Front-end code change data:
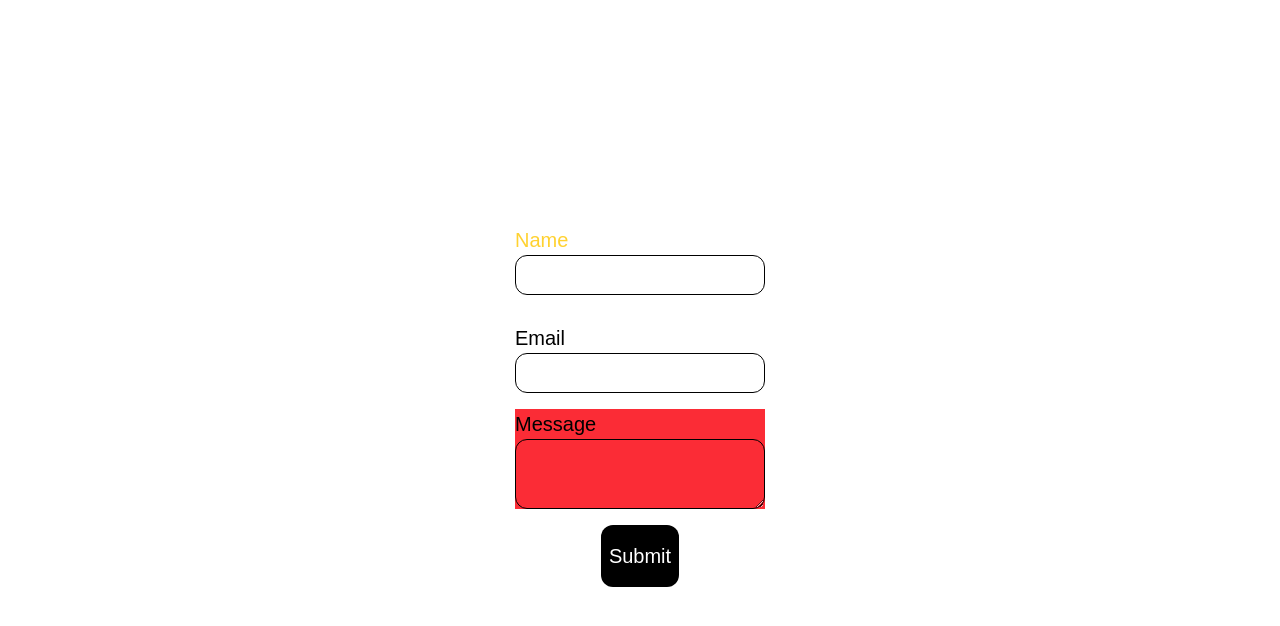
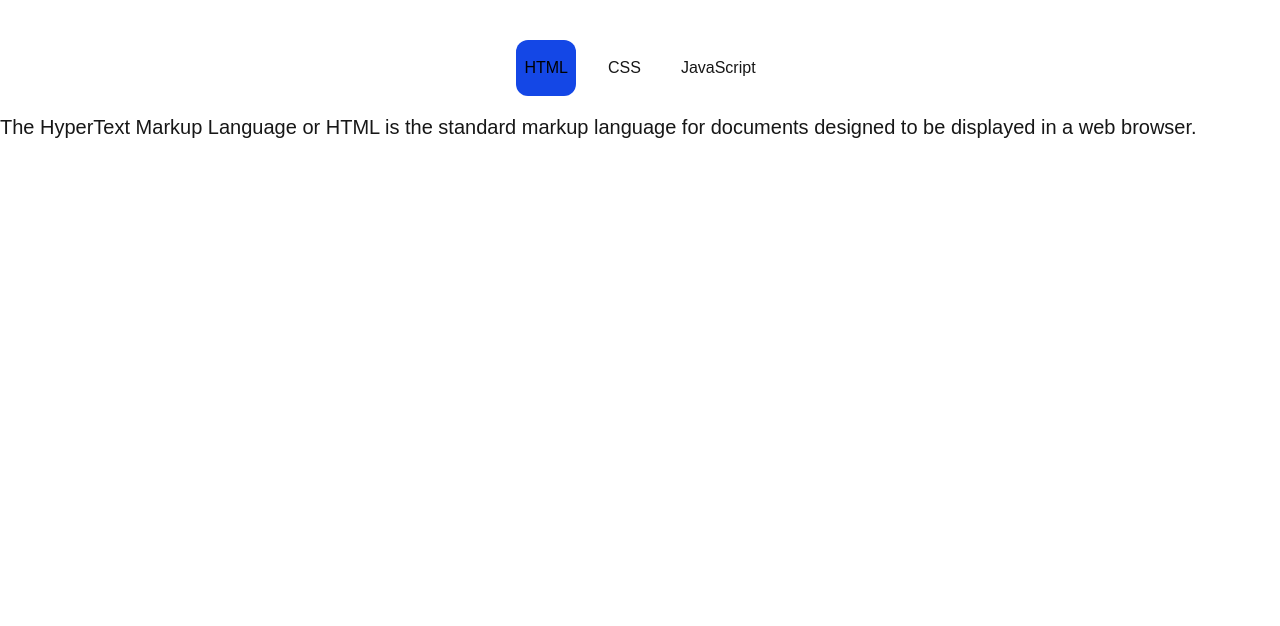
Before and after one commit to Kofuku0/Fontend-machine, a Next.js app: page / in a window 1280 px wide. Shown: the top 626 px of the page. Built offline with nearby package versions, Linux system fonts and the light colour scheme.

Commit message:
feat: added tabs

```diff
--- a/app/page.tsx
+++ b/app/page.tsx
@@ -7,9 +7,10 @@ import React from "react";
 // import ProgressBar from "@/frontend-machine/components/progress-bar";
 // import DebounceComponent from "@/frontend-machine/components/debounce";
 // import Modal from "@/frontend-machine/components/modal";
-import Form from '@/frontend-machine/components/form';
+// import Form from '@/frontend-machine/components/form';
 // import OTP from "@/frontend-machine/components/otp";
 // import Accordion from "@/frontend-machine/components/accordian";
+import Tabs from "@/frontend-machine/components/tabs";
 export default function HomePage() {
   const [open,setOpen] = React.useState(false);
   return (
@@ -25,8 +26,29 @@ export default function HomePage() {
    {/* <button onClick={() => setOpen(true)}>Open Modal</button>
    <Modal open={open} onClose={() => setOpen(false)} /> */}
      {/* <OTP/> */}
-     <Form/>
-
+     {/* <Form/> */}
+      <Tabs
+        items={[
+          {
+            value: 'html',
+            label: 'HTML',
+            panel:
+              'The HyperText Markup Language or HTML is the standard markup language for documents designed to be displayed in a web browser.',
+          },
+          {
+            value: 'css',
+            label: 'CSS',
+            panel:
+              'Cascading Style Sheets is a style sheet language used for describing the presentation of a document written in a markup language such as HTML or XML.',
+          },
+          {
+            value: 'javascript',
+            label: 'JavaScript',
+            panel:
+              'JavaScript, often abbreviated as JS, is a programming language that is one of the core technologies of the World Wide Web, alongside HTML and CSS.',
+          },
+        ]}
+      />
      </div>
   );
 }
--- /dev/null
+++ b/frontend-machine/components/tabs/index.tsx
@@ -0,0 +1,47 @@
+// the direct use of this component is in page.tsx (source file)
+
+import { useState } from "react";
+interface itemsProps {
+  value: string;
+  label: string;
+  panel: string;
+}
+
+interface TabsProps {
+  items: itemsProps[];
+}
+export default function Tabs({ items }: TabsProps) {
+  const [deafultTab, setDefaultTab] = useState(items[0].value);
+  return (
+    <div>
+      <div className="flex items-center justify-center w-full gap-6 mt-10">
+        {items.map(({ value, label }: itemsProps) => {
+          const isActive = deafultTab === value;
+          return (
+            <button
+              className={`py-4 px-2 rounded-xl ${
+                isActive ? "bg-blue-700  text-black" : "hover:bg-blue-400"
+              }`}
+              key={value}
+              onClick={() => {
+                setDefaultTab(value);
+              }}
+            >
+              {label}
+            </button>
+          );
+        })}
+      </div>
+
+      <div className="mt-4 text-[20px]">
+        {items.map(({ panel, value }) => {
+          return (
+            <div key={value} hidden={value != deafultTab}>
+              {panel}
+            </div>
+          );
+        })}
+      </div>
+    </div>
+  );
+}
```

--

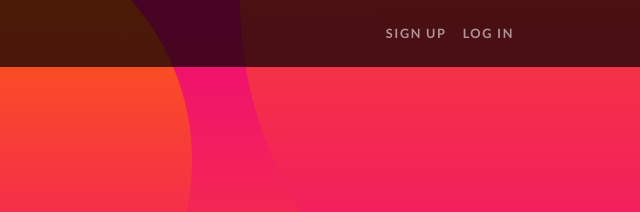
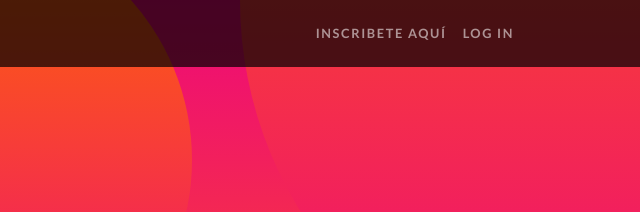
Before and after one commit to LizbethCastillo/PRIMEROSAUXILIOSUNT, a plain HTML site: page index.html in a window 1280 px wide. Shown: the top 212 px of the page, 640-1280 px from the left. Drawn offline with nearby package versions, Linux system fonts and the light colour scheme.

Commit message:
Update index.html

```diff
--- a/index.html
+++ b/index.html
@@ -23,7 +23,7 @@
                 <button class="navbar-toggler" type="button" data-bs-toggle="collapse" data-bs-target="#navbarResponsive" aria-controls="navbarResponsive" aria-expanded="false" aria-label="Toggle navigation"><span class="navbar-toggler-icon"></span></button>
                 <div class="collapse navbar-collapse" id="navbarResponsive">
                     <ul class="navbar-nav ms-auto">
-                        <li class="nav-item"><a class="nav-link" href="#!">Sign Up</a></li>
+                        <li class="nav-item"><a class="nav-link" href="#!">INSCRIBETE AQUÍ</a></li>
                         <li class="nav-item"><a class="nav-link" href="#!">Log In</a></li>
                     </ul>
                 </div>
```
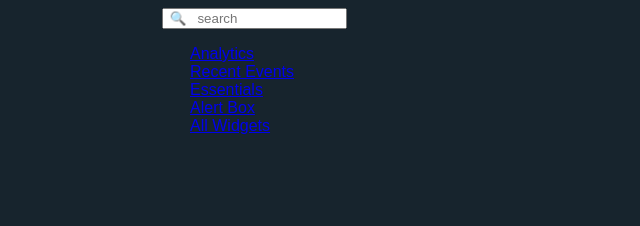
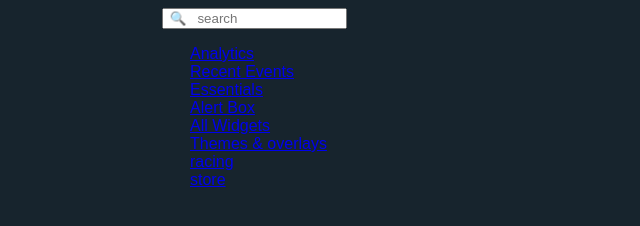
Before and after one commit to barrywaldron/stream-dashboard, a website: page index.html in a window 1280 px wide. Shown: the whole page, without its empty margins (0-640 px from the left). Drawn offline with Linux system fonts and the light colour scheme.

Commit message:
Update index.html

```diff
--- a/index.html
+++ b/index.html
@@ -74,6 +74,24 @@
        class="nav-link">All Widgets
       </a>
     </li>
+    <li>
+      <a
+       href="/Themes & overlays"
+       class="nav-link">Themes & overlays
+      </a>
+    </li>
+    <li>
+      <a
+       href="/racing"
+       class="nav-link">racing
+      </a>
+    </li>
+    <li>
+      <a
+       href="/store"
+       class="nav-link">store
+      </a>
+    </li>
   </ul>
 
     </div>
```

==

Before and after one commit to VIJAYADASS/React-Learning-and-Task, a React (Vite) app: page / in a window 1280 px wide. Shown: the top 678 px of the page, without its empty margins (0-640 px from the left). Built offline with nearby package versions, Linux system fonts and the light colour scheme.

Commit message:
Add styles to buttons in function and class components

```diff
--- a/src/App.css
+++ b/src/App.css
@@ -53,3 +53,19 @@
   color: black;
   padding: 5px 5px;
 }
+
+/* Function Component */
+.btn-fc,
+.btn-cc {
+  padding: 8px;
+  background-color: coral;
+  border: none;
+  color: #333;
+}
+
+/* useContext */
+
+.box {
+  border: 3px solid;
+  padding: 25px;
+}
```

» **Work request**
Which lines above contain the word "navbarResponsive"? Copy each one.

» **Answer below**
                 <button class="navbar-toggler" type="button" data-bs-toggle="collapse" data-bs-target="#navbarResponsive" aria-controls="navbarResponsive" aria-expanded="false" aria-label="Toggle navigation"><span class="navbar-toggler-icon"></span></button>
                 <div class="collapse navbar-collapse" id="navbarResponsive">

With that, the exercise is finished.